But then I stumbled across today's NY Times article that bungles the recent HIV vaccine trial news and, importantly, includes a misplaced quote to UK-based Riders for Health, one of the charities that inspired me to do Enduro Africa. I couldn't just sit there and do nothing.
What the Times published was a recycled piece still dripping in cynicism:
Bloggers with a taste for biostatistics — and one rival AIDS vaccine specialist who declined to be quoted — said it would take only a handful more infected Thais in the vaccine column to shift the results from “statistically significant” to meaningless. Even one more would have weakened the data enough to make headlines saying “One Quarter Protected” more likely, given the way journalists round off numbers.
Actually, the margin is even closer than that. Add a single additional infection to the group assigned to the treatment arm and the 95% confidence interval would include 1.0. In other words, the observed difference could have been statistically insignificant due to a data entry error or because someone was unable to use a condom or clean needle during a single exposure event. One person.
But this fact obscures a more important one that the author fails to appreciate: After years and years of null or adverse results from HIV vaccine trials, the unexpected findings this week open a world of possibilities that will move the ball further along.
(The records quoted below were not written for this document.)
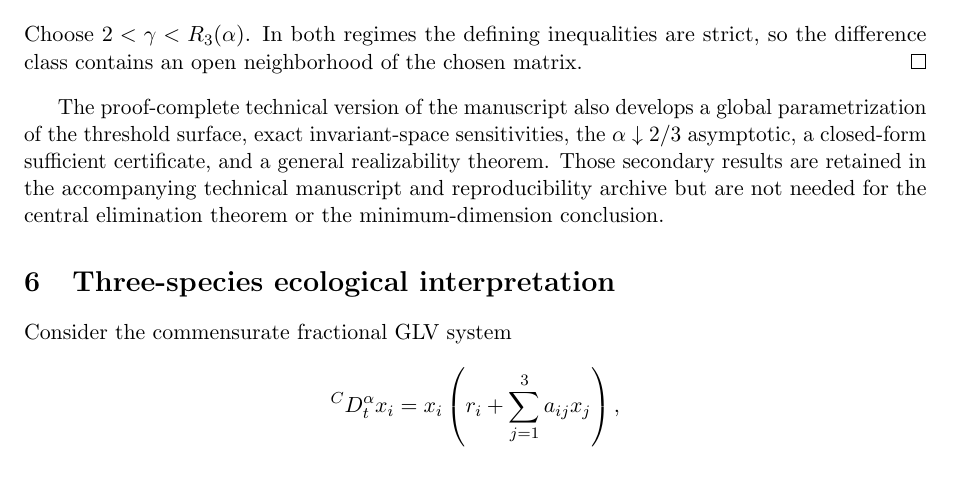
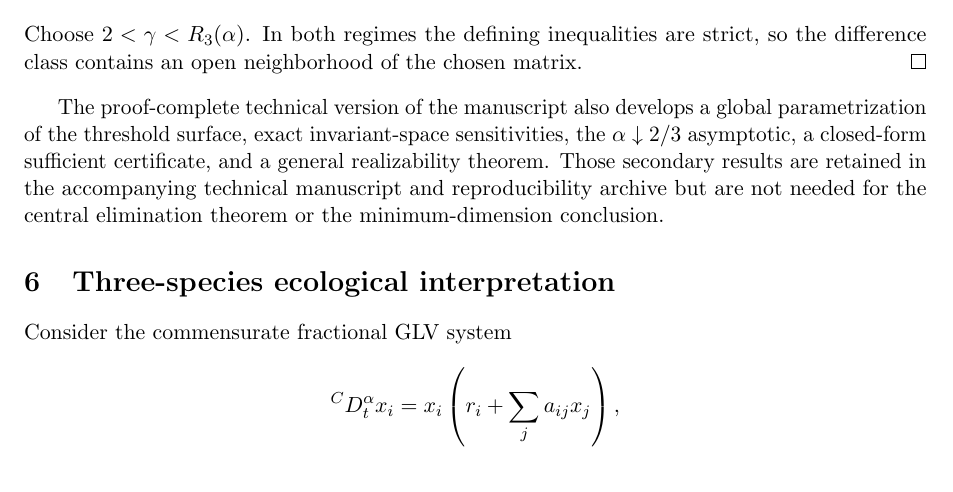
Before and after one commit to maximilianolucius/fractional-d-stability-networks, a LaTeX paper (paper/submission-tight.tex, which reads paper/sections/06-ecological-interpretation-submission.tex): part of page 10 of 15, cut so that both start at the same text. Compiled offline with pdfLaTeX.

Commit message:
paper: compact final GLV display

```diff
--- a/paper/sections/06-ecological-interpretation-submission.tex
+++ b/paper/sections/06-ecological-interpretation-submission.tex
@@ -5,7 +5,7 @@ Consider the commensurate fractional GLV system
 \[
 {}^C D_t^\alpha x_i
 =
-x_i\left(r_i+\sum_{j=1}^3a_{ij}x_j\right),
+x_i\left(r_i+\sum_j a_{ij}x_j\right),
 \]
 a positive equilibrium \(x^*\gg0\) has Jacobian
 \[
```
Even with that hypothetical case, the findings would still be in the same direction, pointing us to new research that could yield better understanding of the mechanisms underlying an effective immune response to HIV or shed light on why a vaccine might work for some (and not others).
Curiously, the author quotes a Riders for Health representative in making the case that access to an effective vaccine would pose a whole new set of challenges, even if the findings were a "slam dunk," as we like to say here in DC:
"Millions of children across Africa still die of measles simply because the vaccine doesn’t reach them,” said Barry Coleman, founder of Riders for Health, a British charity that buys and fixes motorcycles for African health workers. "People with AIDS don’t need," he added, “another breakthrough that does not reach those who need it most."Very true. And one could quickly make a long list of inexpensive, efficacious health promoting technologies that go underutilized for lack of access. There certainly is a need to put greater emphasis on better disseminating existing tools that work, but should we cease looking for new prevention tools at the same time?
Without a doubt, caution is in order with respect to these vaccine trial results. And, let me be the one to say it for the record, if no one has thus far: There's no HIV vaccine just around the corner. No responsible agency would recommend licensure or scale up for a vaccine with only 31% efficacy.
Still, what we have now is movement in the right direction that may lead to broader discoveries in immunology and public health. No one has declared this product to be a "miracle." What we need most is a bit of perspective here, the cynics among us included.
See the NY Times' If AIDS went the way of smallpox